Contrast 1 (PGD symptoms and PGD diagnosis vs. no symptoms and no diagnosis) and Contrast 2 (PGD symptoms and MDE diagnosis vs. no symptoms and no diagnosis) aimed to answer hypothesis 1: A person with PGD symptoms and a mental health diagnosis elicits more public stigma than a person with integrated grief. Group differences were significant for all dependent variables. These results indicate higher stigmatizing responses for vignettes describing either diagnosis (PGD and MDE) in combination with PGD symptoms when compared to integrated grief.
To sum up, while PGD symptoms paired with a PGD (or MDE) diagnosis were consistently associated with more public stigma compared to integrated grief, we found no robust additional effect of diagnostic labeling on public stigma when PGD symptoms were present. We also found no difference in public stigma between PGD symptoms and PGD diagnosis vs. PGD symptoms and MDE diagnosis. Gender of the bereaved person affected only preferred social distance. This effect was small.
Our last hypotheses 4) and 5) concerned the influence of the gender of the bereaved person, i.e. whether public stigma differs between vignettes that describe a male vs. female bereaved person. In our study, we found no significant differences for gender for any attributes or emotional reactions. This negative finding is in line with similar studies from the field of non-pathological grief [33, 35]. Our study had sufficient statistical power to detect respective effects and our results thus corroborate the finding that these indicators of stigma do not vary with the gender of the bereaved person and extend the investigation of gender effects on these stigma indicators to pathological grief.

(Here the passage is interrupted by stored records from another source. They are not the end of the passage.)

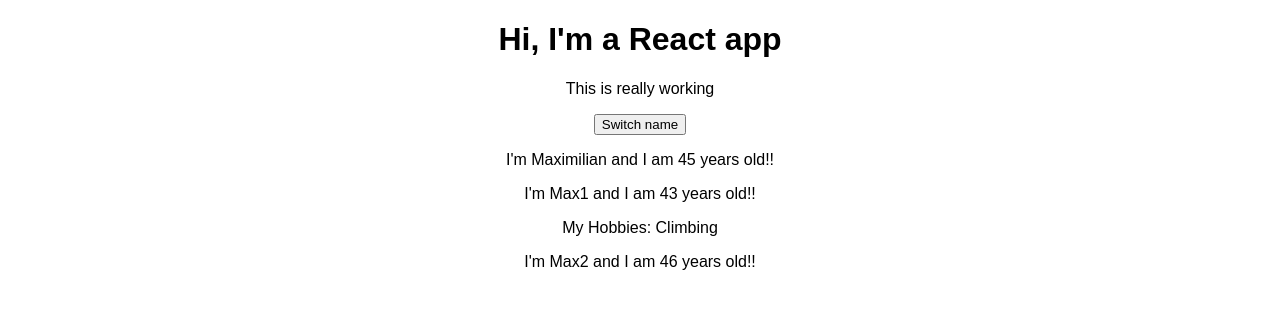
Repository: cristinadoroftei/FirstReactProject
Page: /
An editor plug-in stored every save of this project. The page is shown before and after a run of saves, followed by the edit.
The browser window is 1280 px wide. The pictures show the whole page.
The project was rebuilt for these pictures with package versions that can differ from the ones it lists, and the page was loaded fresh each time.

Above is the page before, as saved 2020-07-08 09:56:58.

After the next 2 saves:
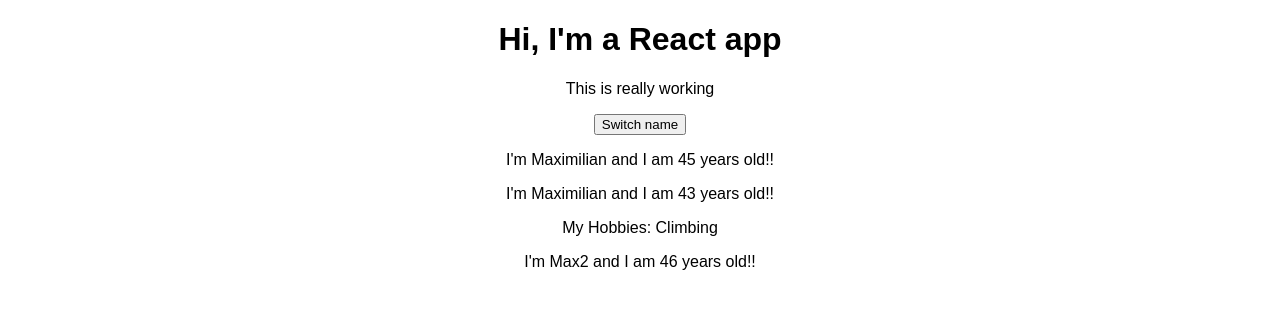
The 2 saves are shown as one change because 1 did not build or start.
The last was saved 24 s later.
--- a/src/App.js
+++ b/src/App.js
@@ -19,7 +19,7 @@
         <p>This is really working</p>
         <button>Switch name</button>
         <Person name= {this.state.persons[0].name} age="45"/>
-        <Person name= "Max1" age="43">My Hobbies: Climbing</Person>
+        <Person name= {this.state.persons[0].name} age="43">My Hobbies: Climbing</Person>
         <Person name= "Max2" age="46"/>
       </div>
     );

After the 3 saves that followed:
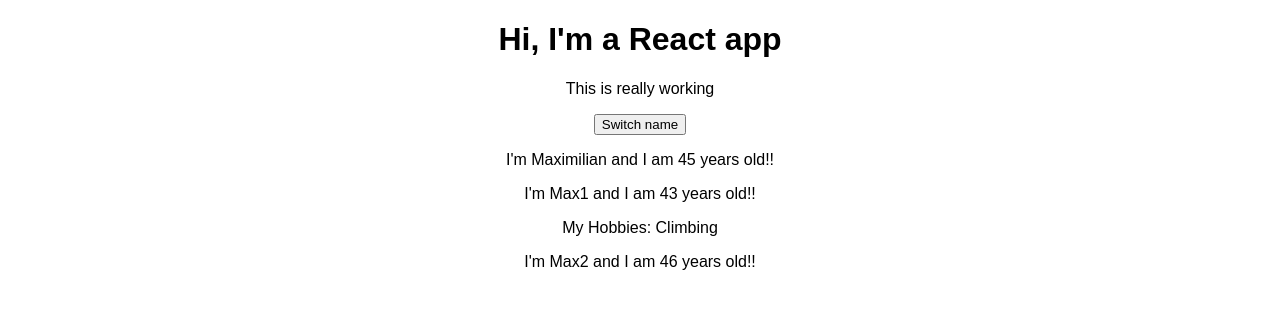
The 3 saves are shown as one change because they came seconds apart.
The last was saved 9 s later.
--- a/src/App.js
+++ b/src/App.js
@@ -19,8 +19,8 @@
         <p>This is really working</p>
         <button>Switch name</button>
         <Person name= {this.state.persons[0].name} age="45"/>
-        <Person name= {this.state.persons[0].name} age="43">My Hobbies: Climbing</Person>
-        <Person name= "Max2" age="46"/>
+        <Person name= {this.state.persons[1].name} age="43">My Hobbies: Climbing</Person>
+        <Person name= {this.state.persons[2].name} age="46"/>
       </div>
     );
     // return React.createElement('div', null, React.createElement('h1', {className: 'App'}, 'Hi, Im a react app!') )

For the behavioral component of public stigma, on the other hand, we found that preferred social distance was relatively higher towards bereaved men than women. When interpreting this finding, however, its small absolute magnitude (ɳp2 = .01) and the characteristics of our sample need to be taken into account. In our sample, female participants formed the majority. It is possible that female participants felt more sympathy for female grievers and indicated a lower preferred social distance towards them because of social proximity. Additionally, previous research has also demonstrated that gender effects on preferred social distance towards a bereaved person may be qualified by both: the grief severity of the bereaved person  and the cause of death . Concerning grief severity, Kubitz et al.  found that in the case of non-pathological grief, participants were less willing to interact with men than women only if grief severity was high. In contrast, in our study the effect of gender of the bereaved on preferred social distance was independent of the presence or absence of PGD symptoms and label. Differences both in the respective operationalization of social distance and in the age of the bereaved person described in the vignette (Kubitz et al. : early adulthood) may contribute to these contrasting findings. Concerning the role of cause of death, Penman et al.  reported that a vignette describing a male bereaved person elicited a stronger desire for social distance only when the death of the partner was caused by a sudden, natural cause; i.e. stroke. It could be that our findings align with this study, because stroke was uniformly the type of death in our vignettes.